Work to complete
If a line in the data holds the string "border", list it.

Before-and-after page screenshots:
=======

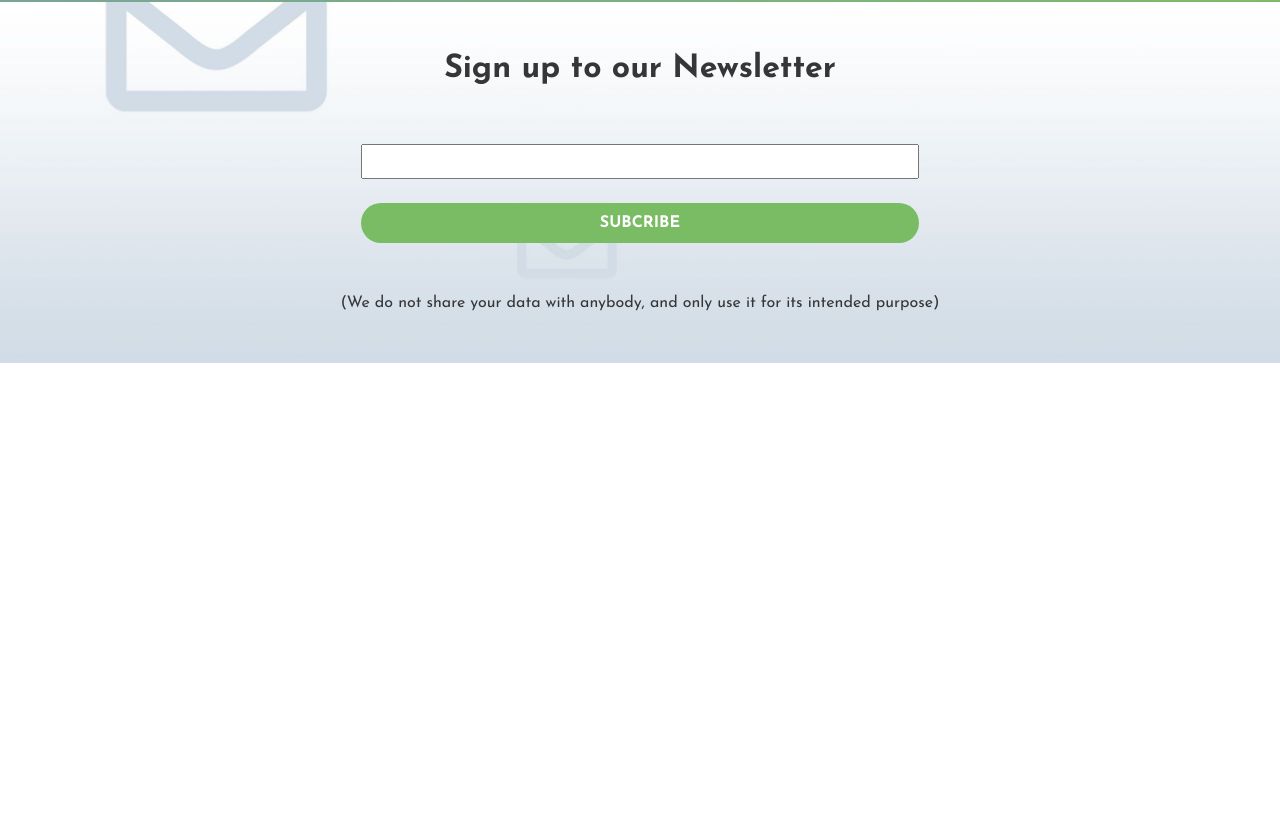
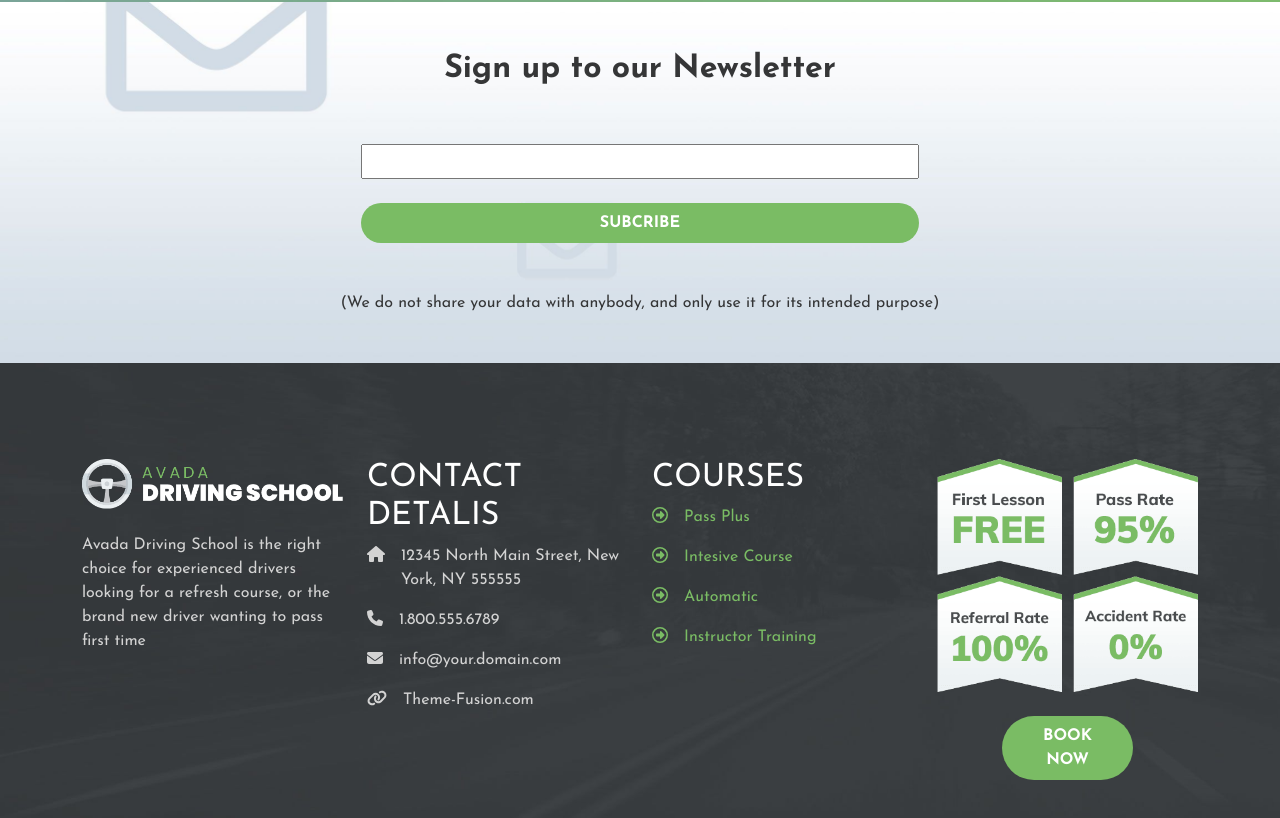
Before and after one commit to DeSantisDomiziano/proj-html-vuejs, a Vue app: page / in a window 1280 px wide. Shown: the part 4787-5605 px from the top of the page. Before the commit the page ends 5150 px from the top, so only its background shows below. Built offline with nearby package versions, Linux system fonts and the light colour scheme.

Commit message:
add top footer

```diff
--- a/src/App.vue
+++ b/src/App.vue
@@ -2,11 +2,13 @@
 
     import SiteHeader from './components/SiteHeader.vue'
     import SiteMain from './components/SiteMain.vue'
+    import SiteFooter from './components/SiteFooter.vue'
 
     export default {
         components: {
             SiteHeader,
             SiteMain,
+            SiteFooter
         }
     }
 
@@ -16,9 +18,9 @@
 <div id="chief">
     <SiteHeader/>
     <SiteMain/>
-<!--     <SiteFooter/>
+    <SiteFooter/>
 
--->
+
 </div>
 </template>
 
--- /dev/null
+++ b/src/components/BottomFooter.vue
@@ -0,0 +1,16 @@
+<script>
+export default {
+    name: 'BottomFooter'
+}
+</script>
+
+<template>
+    <div>
+
+    </div>
+</template>
+
+
+<style lang="scss" scoped>
+
+</style>
--- a/src/components/NewsLetter.vue
+++ b/src/components/NewsLetter.vue
@@ -30,6 +30,10 @@ button {
     font-weight: 700;
     color: $light;
     border-radius: 2rem;
+
+    &:hover {
+        background-color: $hover;
+    }
 }
 
 p {
--- /dev/null
+++ b/src/components/SiteFooter.vue
@@ -0,0 +1,30 @@
+<script>
+import TopFooter from './TopFooter.vue'
+import BottomFooter from './BottomFooter.vue'
+
+export default {
+    name: 'SiteFooter',
+    components: {
+        TopFooter,
+        BottomFooter
+    }
+}
+</script>
+
+<template>
+    <section id="top">
+        <TopFooter/>
+    </section>
+
+    <section id="top">
+        <BottomFooter/>
+    </section>
+</template>
+
+
+<style lang="scss" scoped>
+#top {
+    background-image: url('../assets/img/footer/footer-background-color.jpg');
+    background-size: cover;
+}
+</style>
--- /dev/null
+++ b/src/components/TopFooter.vue
@@ -0,0 +1,137 @@
+<script>
+export default {
+    name: 'TopFooter',
+    data() {
+        return {
+            contacts: [
+                {
+                    txt: '12345 North Main Street, New York, NY 555555',
+                    icon: 'fa-house'
+                },
+                {
+                    txt: '1.800.555.6789',
+                    icon: 'fa-phone flip="horizontal"'
+                },
+                {
+                    txt: 'info@your.domain.com',
+                    icon: 'fa-envelope'
+                },
+                {
+                    txt: 'Theme-Fusion.com',
+                    icon: 'fa-link'
+                }
+            ],
+            courses: [
+                {
+                    txt: 'Pass Plus',
+                    icon: 'fa-arrow-alt-circle-right'
+                },
+                {
+                    txt: 'Intesive Course',
+                    icon: 'fa-arrow-alt-circle-right'
+                },
+                {
+                    txt: 'Automatic',
+                    icon: 'fa-arrow-alt-circle-right'
+                },
+                {
+                    txt: 'Instructor Training',
+                    icon: 'fa-arrow-alt-circle-right'
+                }
+            ]
+        }
+    }
+}
+</script>
+<!--  <f-a-icon icon="fa-solid fa-phone" flip="horizontal" />
+ <f-a-icon icon="fa-solid fa-envelope" />
+ <f-a-icon icon="fa-solid fa-link" />
+ <f-a-icon icon="fa-solid fa-link" /> -->
+ <!-- <f-a-icon icon="fa-regular fa-arrow-alt-circle-right" /> -->
+<template>
+    <div class="container py-5">
+        <div class="row row-cols-4 mt-5">
+            <div class="col">
+                <img src="../assets/img/logo/avada-drivers-logo-2x.png" alt="">
+                <p class="mt-4">Avada Driving School is the right choice for experienced drivers looking for a refresh course, or the brand new driver wanting to pass first time</p>
+            </div>
+            <div class="col">
+                <h2>CONTACT DETALIS</h2>
+                <ul>
+                    <li class="d-flex" v-for="contact in contacts">
+                        <a href="#">
+                            <div class="icon">
+                                <f-a-icon :icon="`fa-solid ${contact.icon}`" />
+                            </div>
+                             <p>{{ contact.txt }}</p>
+                        </a>
+                    </li>
+                </ul>
+            </div>
+            <div class="col" id="courses">
+                <h2>COURSES</h2>
+                <ul>
+                    <li class="d-flex" v-for="course in courses">
+                        <a href="#">
+                            <div class="icon">
+                                <f-a-icon :icon="`fa-regular ${course.icon}`" />
+                            </div>
+                             <p>{{ course.txt }}</p>
+                        </a>
+                    </li>
+                </ul>
+            </div>
+            <div class="col d-flex flex-column">
+                <img src="../assets/img/footer/footer-ad-grid.png" alt="">
+                <button class="mt-4 w-50 align-self-center">BOOK NOW</button>
+            </div>
+        </div>
+    </div>
+</template>
+
+
+<style lang="scss" scoped>
+@use '../assets/scss/partials/variables' as *;
+.container {
+    color: $gray;
+}
+
+.icon {
+    margin-right: 1rem;
+}
+
+h2 {
+    color: $light;
+}
+
+ul {
+    padding: 0;
+    flex-direction: column;
+}
+
+a {
+    color: inherit;
+    text-decoration: inherit;
+    display: flex;
+}
+
+#courses {
+    p,
+    a {
+        color: $primary
+    }
+}
+
+button {
+    border: none;
+    background-color: $primary;
+    color: $light;
+    font-weight: 700;
+    padding: 0.5rem 1.5rem;
+    border-radius: 2rem;
+
+    &:hover {
+        background-color: $hover;
+    }
+}
+</style>
--- a/src/main.js
+++ b/src/main.js
@@ -10,6 +10,10 @@ import { faMountain } from '@fortawesome/free-solid-svg-icons'
 import { faFacebookF } from '@fortawesome/free-brands-svg-icons'
 import { faTwitter } from '@fortawesome/free-brands-svg-icons'
 import { faInstagram } from '@fortawesome/free-brands-svg-icons'
-library.add(faPhone, faMountain, faFacebookF, faInstagram, faTwitter)
+import { faHouse } from '@fortawesome/free-solid-svg-icons'
+import { faEnvelope } from '@fortawesome/free-solid-svg-icons'
+import { faLink } from '@fortawesome/free-solid-svg-icons'
+import { faArrowAltCircleRight } from '@fortawesome/free-regular-svg-icons'
+library.add(faPhone, faMountain, faFacebookF, faInstagram, faTwitter, faHouse, faEnvelope, faLink, faArrowAltCircleRight)
 
 createApp(App).component('f-a-icon', FontAwesomeIcon).mount('#app')
```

=======

Response to the exercise
     border-radius: 2rem;
+    border: none;
+    border-radius: 2rem;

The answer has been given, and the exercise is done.